The reliability and efficiency of the U.S. transportation system is a significant advantage for U.S. soybean farmers over their international competitors. However, global infrastructure investment is improving transportation efficiency in a way that could have a major economic impact. U.S. infrastructure requires improvements and modernization in order to maintain its competitive advantage, especially as global demand and domestic production continue to increase.
Why the Checkoff Cares
Improving infrastructure is a goal in the soy checkoff’s long-range strategic plan. Farmers rely on transportation infrastructure to get their soybeans to market cost-effectively. A reliable transportation system also lowers input costs for U.S. soybean farmers. International end users expect a reliable supply of high-quality soybeans that are delivered by the most efficient supply chain in the world. With competition between the United States and other top soy-producing countries intensifying, maintaining this differentiating factor is critical to build and maintain preference for U.S. soybeans. The majority of these locks and dams are over 50 years old and are in need of modernization.
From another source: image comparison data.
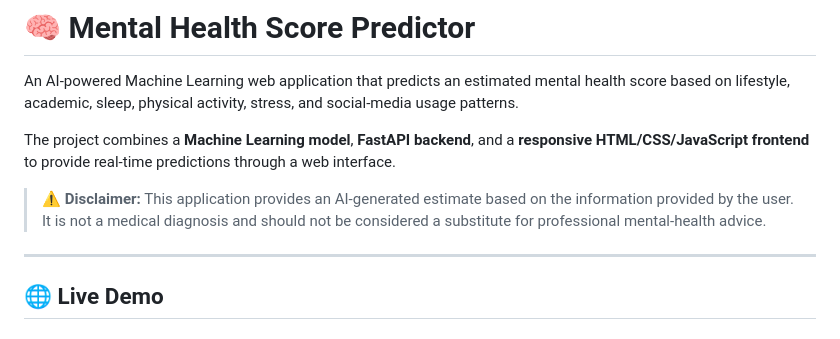
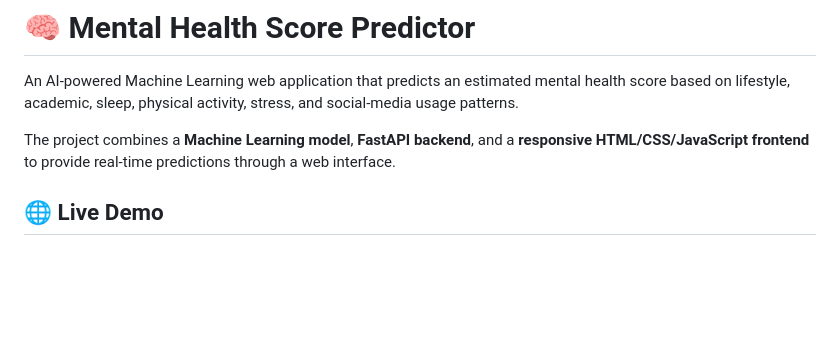
Before and after one commit to Adarsh-0417/Mental_Health_Score_Predictor, a Markdown page: README.md, the part around the change. Drawn GitHub-style; blank space fills up the shorter version.

```diff
--- a/README.md
+++ b/README.md
@@ -4,9 +4,6 @@ An AI-powered Machine Learning web application that predicts an estimated mental
 
 The project combines a **Machine Learning model**, **FastAPI backend**, and a **responsive HTML/CSS/JavaScript frontend** to provide real-time predictions through a web interface.
 
-> ⚠️ **Disclaimer:** This application provides an AI-generated estimate based on the information provided by the user. It is not a medical diagnosis and should not be considered a substitute for professional mental-health advice.
-
----
 
 ## 🌐 Live Demo
 
```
- The U.S. transportation infrastructure is currently the best in the world. In order to maintain that competitive advantage, it requires modernization.
- Barge transport of soybeans provides the most economical, efficient and sustainable method of transportation for U.S. soy.
- The lock and dam infrastructure along the U.S. inland waterways needs attention. Investment is needed to maintain, rehabilitate and modernize the system.
- Investment in the system is critical to ensure U.S. soybean farmers can continue to move soybeans from areas of surplus to areas of deficit, which ensures domestic and international end users receive a steady supply of U.S. soybeans.
- International soy buyers often say that predictability of delivery is as important to them as price, so maintaining system reliability is important to meet end-user demand.
Facts & Figures
- The United States has 236 locks at 191 sites over 25,000 miles of commercially navigable inland waterways.
- 58 percent of U.S. soybean exports depart from the Mississippi Gulf region and 89 percent of those soybeans arrive to the region via barge.
- The U.S. has a competitive advantage in transportation costs compared to other top soy-producing countries. According to the Soy Transportation Coalition, total transportation costs for one metric ton of soybeans from Davenport, Iowa, to Shanghai, China, equals $61.66, compared to $96.94 for soybeans shipped from Brazil’s Port of Santos in the North Mato Grasso region to the same destination.
- A lengthy failure at a key lock and dam along the inland waterway system would result in tens of millions of dollars in lost revenue for U.S. farmers, according to the Soy Transportation Coalition.